ECONOMY

Tax abolition will provide boost for sale and leaseback

Sale and leaseback is an activity that is expected to dominate the leasing sector this year. There is intense interest in this service among firms, many of which are currently asking leasing companies about possible uses. Interest in sale and leaseback is expected to increase further as a couple of weeks ago the government abolished the surplus value tax on property subject to a sale and leaseback contract, with retroactive effect to include contracts signed during 2003. This is the second major step after the abolition of the property transfer tax. «After the abolition of the surplus value tax and the property transfer tax, sale and leaseback is a tax-free transaction and becomes a major instrument for financing company investments. I predict the sales and leaseback market will expand impressively, especially in the property sector,» says Dimitris Kalatzis, general manager of the Credit and Marketing Department at EFG Leasing. Still, it would be premature to expect the signing of a large number of contracts ahead of the Easter holiday (which falls on April 11 this year), for two reasons.

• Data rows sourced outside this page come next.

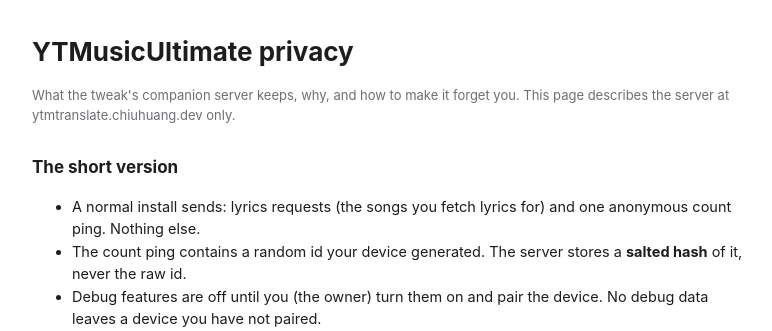
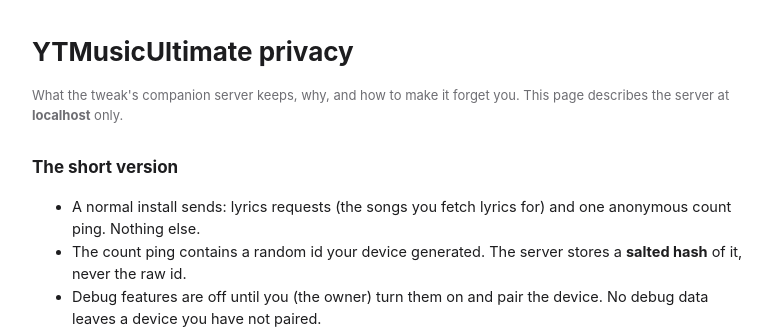
Before and after one commit to ChiuHuang/YTMult-with-better-lyrics, a Flask app: page /privacy in a window 1280 px wide. Shown: the top 331 px of the page, without its empty margins (248-1020 px from the left). Run offline with Flask 3, Linux system fonts and the light colour scheme; some libraries are stand-ins or nearby versions.

Commit message:
privacy: the policy names the server that is actually serving it
The page said "the server at ytmtranslate.chiuhuang.dev only" in a template
that is also deployed by self-hosters, so a fork's policy named someone else's
host. It renders request.host now, which also keeps the page honest when the
same instance is reached under a custom domain.

```diff
--- a/templates/privacy.html
+++ b/templates/privacy.html
@@ -18,7 +18,7 @@
 </head>
 <body>
   <h1>YTMusicUltimate privacy</h1>
-  <p class="muted">What the tweak's companion server keeps, why, and how to make it forget you. This page describes the server at ytmtranslate.chiuhuang.dev only.</p>
+  <p class="muted">What the tweak's companion server keeps, why, and how to make it forget you. This page describes the server at <b>{{ request.host }}</b> only.</p>
 
   <h2>The short version</h2>
   <ul>
```
Also changed, not shown: README.md.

First, this financial service requires an exhaustive report on the credibility and creditworthiness of the interested parties. Second, there are general elections on March 7 and businesses’ interest in big investments tends to drop significantly ahead of elections. «I believe the positive effects of the legislation will become apparent later this year,» says Yiannis Mavrelos, managing director of Piraeus Leasing. All managers in the leasing sector share the conviction that the secondary investment market will flourish this year, thanks mostly to the Olympic Games and the infrastructure projects under way. As for sale and leaseback contracts, they expect a rise of between 30 and 50 percent. Last year, sale and leaseback contracts accounted for a quarter of total property leasing transactions, but their share will certainly increase this year. Managers agree that leasing companies ought to choose their customers with care in order to limit the risk of signing contracts that may prove to be non-performing. «Each leasing company should be very strict about a client’s creditworthiness before signing a property sale and leaseback contract. That said, we should note that the recent tax reform will be of immense help to Greek companies owning old buildings, whose only use was to mortgage them to get a loan,» says Aris Mazarakis, managing director of Attica Leasing.